The book follows the (relatively) autobiographical Lucy Snowe as she teaches at a boarding school. As I said, I’m looking forward to reading this book, though slightly wary as the Bronte sisters are good at writing tragic pasts and despairing situations.
Agnes Grey, by sister Anne Bronte, had a satisfying, lovely ending however, so I’m hoping Villette follows in the same fashion.
The Nightingale by Kristin Hannah
I finished reading this last night. Originally I was going to stop and go to sleep, but with only 100 pages left I had to keep going. (So close, yet so far.)
This story is told in three varying perspectives: swapping between two sisters amidst the Second World War, told in third person, and a first person narration years later.
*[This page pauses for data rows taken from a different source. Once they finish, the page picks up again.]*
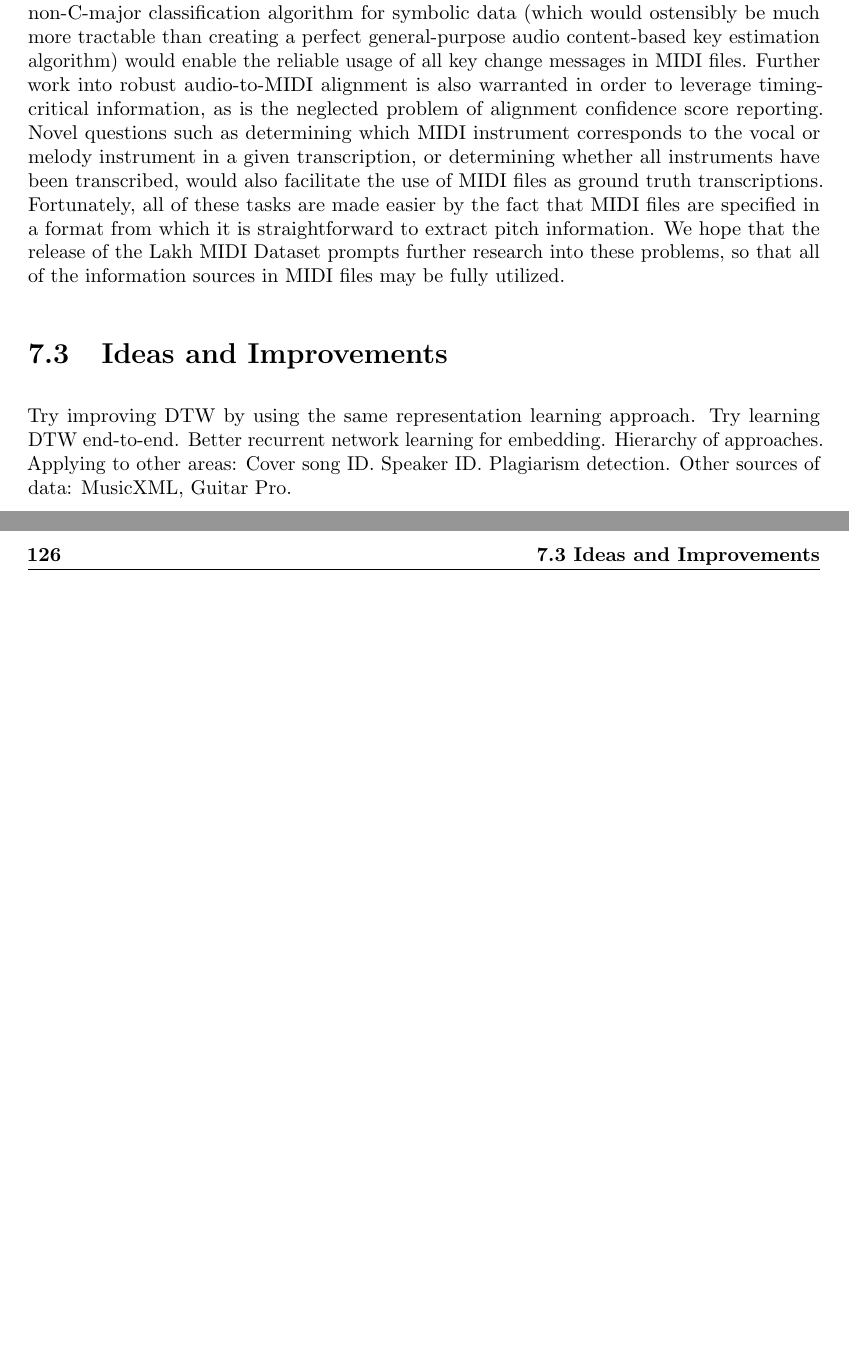
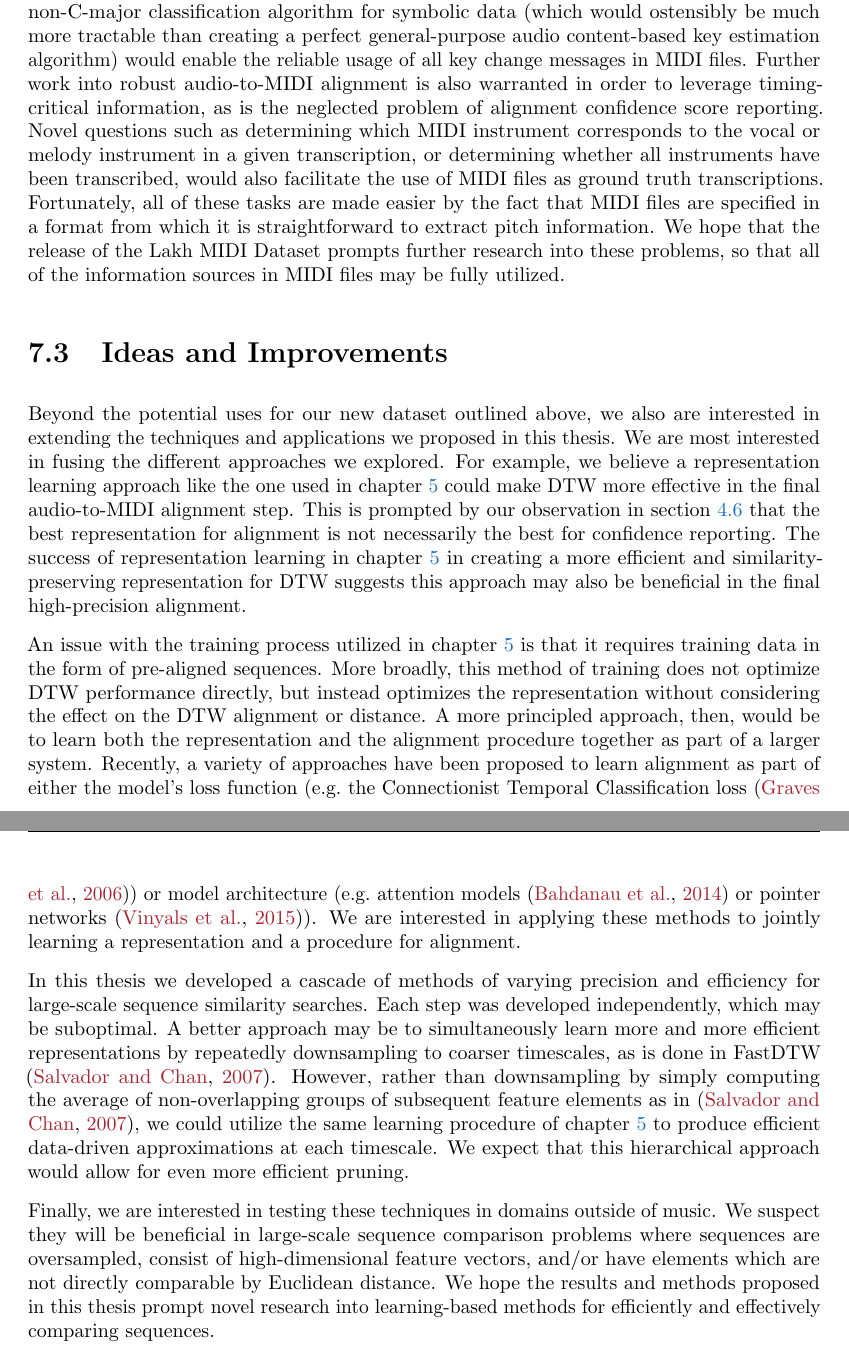
Before and after one commit to craffel/thesis, a LaTeX thesis (thesis.tex, which reads 7_assembling.tex): two parts of pages 143 and 144 of 164 before the commit and two parts of pages 143 and 144 of 165 after it, joined at a grey line, cut so that both start at the same text, the shorter picture padded with empty space. Compiled offline with pdfLaTeX.

Commit message:
Add final section

```diff
--- a/7_assembling.tex
+++ b/7_assembling.tex
@@ -244,9 +246,24 @@ We hope that the release of the Lakh MIDI Dataset prompts further research into
 \section{Ideas and Improvements}
 \label{sec:ideas}
 
-Try improving DTW by using the same representation learning approach.
-Try learning DTW end-to-end.
-Better recurrent network learning for embedding.
-Hierarchy of approaches.
-Applying to other areas: Cover song ID.  Speaker ID.  Plagiarism detection.
-Other sources of data: MusicXML, Guitar Pro.
+Beyond the potential uses for our new dataset outlined above, we also are interested in extending the techniques and applications we proposed in this thesis.
+We are most interested in fusing the different approaches we explored.
+For example, we believe a representation learning approach like the one used in \cref{ch:dhs} could make DTW more effective in the final audio-to-MIDI alignment step.
+This is prompted by our observation in \cref{sec:discussion} that the best representation for alignment is not necessarily the best for confidence reporting.
+The success of representation learning in \cref{ch:dhs} in creating a more efficient and similarity-preserving representation for DTW suggests this approach may also be beneficial in the final high-precision alignment.
+
+An issue with the training process utilized in \cref{ch:dhs} is that it requires training data in the form of pre-aligned sequences.
+More broadly, this method of training does not optimize DTW performance directly, but instead optimizes the representation without considering the effect on the DTW alignment or distance.
+A more principled approach, then, would be to learn both the representation and the alignment procedure together as part of a larger system.
+Recently, a variety of approaches have been proposed to learn alignment as part of either the model's loss function (e.g.\ the Connectionist Temporal Classification loss \cite{graves2006connectionist}) or model architecture (e.g.\ attention models \cite{bahdanau2014neural} or pointer networks \cite{vinyals2015pointer}).
+We are interested in applying these methods to jointly learning a representation and a procedure for alignment.
+
+In this thesis we developed a cascade of methods of varying precision and efficiency for large-scale sequence similarity searches.
+Each step was developed independently, which may be suboptimal.
+A better approach may be to simultaneously learn more and more efficient representations by repeatedly downsampling to coarser timescales, as is done in FastDTW \cite{salvador2007toward}.
+However, rather than downsampling by simply computing the average of non-overlapping groups of subsequent feature elements as in \cite{salvador2007toward}, we could utilize the same learning procedure of \cref{ch:dhs} to produce efficient data-driven approximations at each timescale.
+We expect that this hierarchical approach would allow for even more efficient pruning.
+
+Finally, we are interested in testing these techniques in domains outside of music.
+We suspect they will be beneficial in large-scale sequence comparison problems where sequences are oversampled, consist of high-dimensional feature vectors, and/or have elements which are not directly comparable by Euclidean distance.
+We hope the results and methods proposed in this thesis prompt novel research into learning-based methods for efficiently and effectively comparing sequences.
```
Also changed, not shown: thesis.bib (+16 -0 lines), 7_assembling.tex (4 more changed lines).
The first person narration is a mystery, as we don’t find out which sister is narrating until the very end.
This book had moments of tragedy which should be expected; it’s set during the war. But it’s also set in France, and when I’ve read books about the war, they’ve been based in England, or about Jews in Germany. Because of this, there were facts that I haven’t thought about before: Nazi’s billeting in French households, for example.
I enjoyed the differences in sisters, Vianne and Isabelle, (one is quite sensible whilst the other more adventurous), but they were both brave in their own way. They were often critical of each other as they didn’t understand what the other had to go through; Vianne has a Nazi staying in her home and has to protect and feed her daughter, whilst Isabelle is single and helps allies cross the border into Spain.
Amidst the tragedy, there are moments of triumph and redemption in their family, which gives the reader encouragement despite their circumstances.
My rating: 4/5 stars
On Writing by Stephen King
This is Stephen King’s memoir as well as writing advice. I personally haven’t read any of his horror stories, nor do I plan to, but this book came highly recommended. I’d seen it floating around the internet, and one day I walked into a bookstore which had one copy of it. Naturally I had to buy it.
It started off a bit slow, just talking about his early years, but picked up when he begins taking writing seriously. I particularly enjoyed reading about the publication of his first novel, Carrie, and the rise to being a well-known author. It reminded me that even well-regarded authors have to start somewhere, and that somewhere has no guarantee of success.
The last chapters of the book were my favourite, however, as this is where he shares his writing advice. It didn’t take very long to get through, but what he says is concise and spot on, which is preferable to someone rambling on about a topic they don’t know much about.
What stood out to me is that throughout the novel, Stephen King is very much a real person. The way he’s written his memoir is quite blunt and humorous in parts, which helped me relate to him even though I won’t pick up his horror stories.
At this point of the post I wanted to insert my favourite quote from this book, but I can’t narrow it down to one, or even two, or three. Meaning: you should just read it.
My rating: 4/5 stars
Zenith by Sasha Alsberg and Lindsay Cummings
Zenith is the first book in the Androma Saga, with the sequel coming out next year. It’s science-fiction and shifts point of view between crew members on a spaceship (The Marauder), a prisoner, and a Queen planning war.
I bought this book because I follow both authors on YouTube and had a gift card to use.
It’s your typical action-packed sci-fi novel, with high-tech guns and fight scenes, aliens with glowing skin, a bounty hunter, and a plot-twist that got me good. I’m usually not too surprised by plot-twists, but the one near the end of this novel was shocking. Shocking, but built towards with one-liners throughout the book that click into place once you reach the plot-twist.
The writing itself didn’t blow me away, but the depth of the plot-twist and how thought out it was has me giving this book an extra half a star. (How many more times can I write the word “plot-twist” before it sounds weird?)
My rating: 3.5/5 star
There you have it, my books for the moment. I have a few more on my to-be-read list, but for now this shall suffice.
And now, to eat some spaghetti.